* The task: Without including any images, repeat the listing below exactly.
Input records START
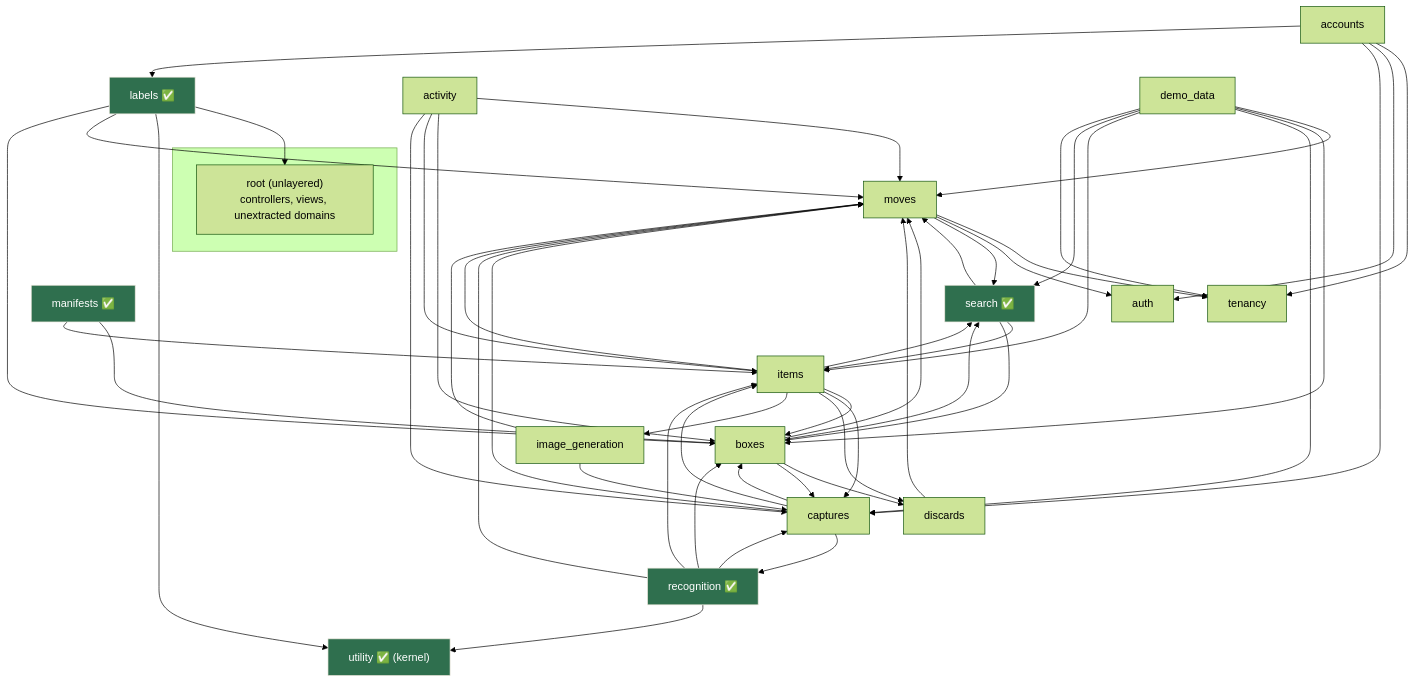
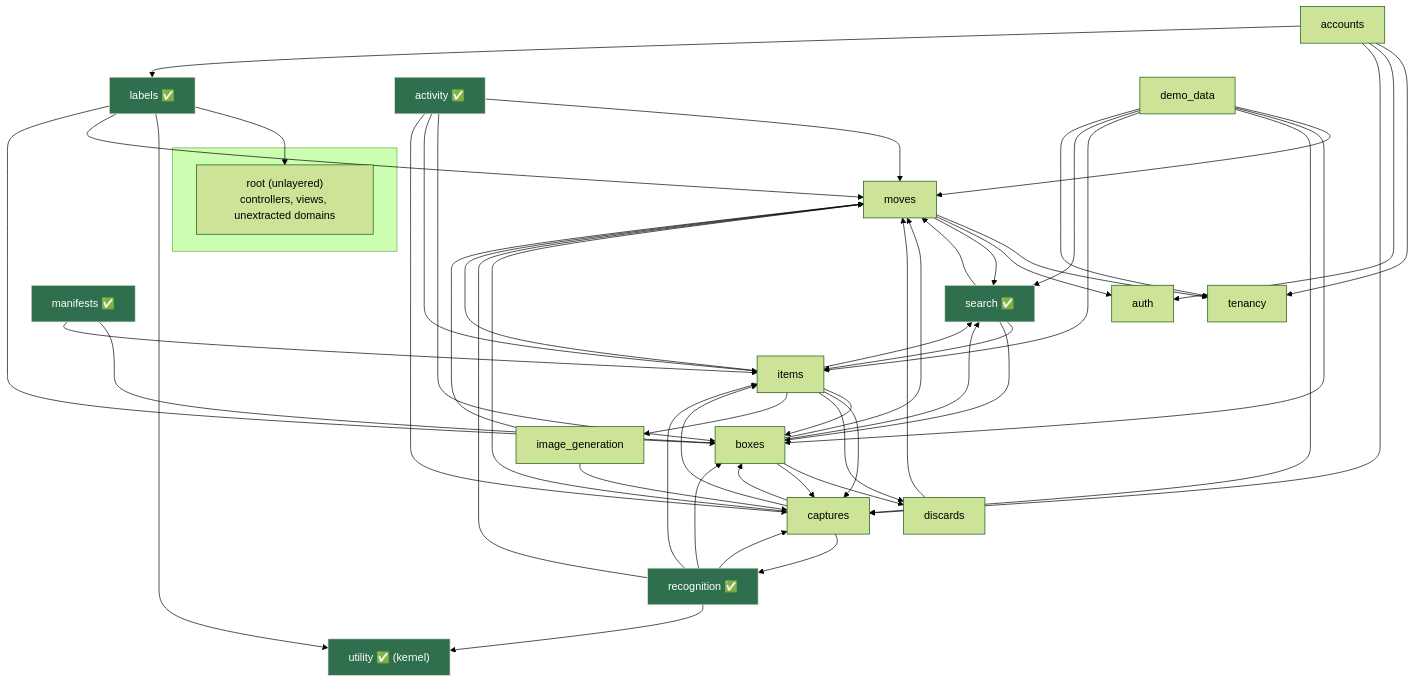
One commit to joel/move changed the diagram in doc/project/packwerk-boundaries.md. Above: the diagram before and after it, drawn with Mermaid (forest theme).

Commit message:
docs(packwerk): mark activity as an extracted domain pack

````diff
--- a/doc/project/packwerk-boundaries.md
+++ b/doc/project/packwerk-boundaries.md
@@ -154,41 +154,41 @@
 ```mermaid
 graph TD
     subgraph application [" "]
       root["root (unlayered)<br/>controllers, views, unextracted domains"]
     end
 
     labels["labels ✅"]
     utility["utility ✅ (kernel)"]
     boxes["boxes"]
     items["items"]
     moves["moves"]
     captures["captures"]
     recognition["recognition ✅"]
     search["search ✅"]
     image_gen["image_generation"]
-    activity["activity"]
+    activity["activity ✅"]
     manifests["manifests ✅"]
     discards["discards"]
     accounts["accounts"]
     demo["demo_data"]
     tenancy["tenancy"]
     auth["auth"]
 
     labels --> root & utility
     boxes --> moves & discards & search & captures
     items --> boxes & moves & captures & discards & image_gen & search
     captures --> moves & boxes & items & recognition
     recognition --> moves & boxes & items & captures & utility
     search --> moves & items & boxes
     moves --> tenancy & auth & search
     image_gen --> moves & captures
     activity --> moves & boxes & items & captures
     manifests --> boxes & items
     labels --> moves & boxes
     accounts --> tenancy & auth & captures & labels
     demo --> moves & boxes & captures & items & search & tenancy
     discards --> moves
 
     classDef done fill:#2f6f4e,stroke:#ECE7DC,color:#fff;
-    class labels,utility,manifests,search,recognition done;
+    class labels,utility,manifests,search,recognition,activity done;
 ```
````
Input records END
* Exercise output:
One commit to joel/move changed the diagram in doc/project/packwerk-boundaries.md. Above: the diagram before and after it, drawn with Mermaid (forest theme).

Commit message:
docs(packwerk): mark activity as an extracted domain pack

````diff
--- a/doc/project/packwerk-boundaries.md
+++ b/doc/project/packwerk-boundaries.md
@@ -154,41 +154,41 @@
 ```mermaid
 graph TD
     subgraph application [" "]
       root["root (unlayered)<br/>controllers, views, unextracted domains"]
     end
 
     labels["labels ✅"]
     utility["utility ✅ (kernel)"]
     boxes["boxes"]
     items["items"]
     moves["moves"]
     captures["captures"]
     recognition["recognition ✅"]
     search["search ✅"]
     image_gen["image_generation"]
-    activity["activity"]
+    activity["activity ✅"]
     manifests["manifests ✅"]
     discards["discards"]
     accounts["accounts"]
     demo["demo_data"]
     tenancy["tenancy"]
     auth["auth"]
 
     labels --> root & utility
     boxes --> moves & discards & search & captures
     items --> boxes & moves & captures & discards & image_gen & search
     captures --> moves & boxes & items & recognition
     recognition --> moves & boxes & items & captures & utility
     search --> moves & items & boxes
     moves --> tenancy & auth & search
     image_gen --> moves & captures
     activity --> moves & boxes & items & captures
     manifests --> boxes & items
     labels --> moves & boxes
     accounts --> tenancy & auth & captures & labels
     demo --> moves & boxes & captures & items & search & tenancy
     discards --> moves
 
     classDef done fill:#2f6f4e,stroke:#ECE7DC,color:#fff;
-    class labels,utility,manifests,search,recognition done;
+    class labels,utility,manifests,search,recognition,activity done;
 ```
````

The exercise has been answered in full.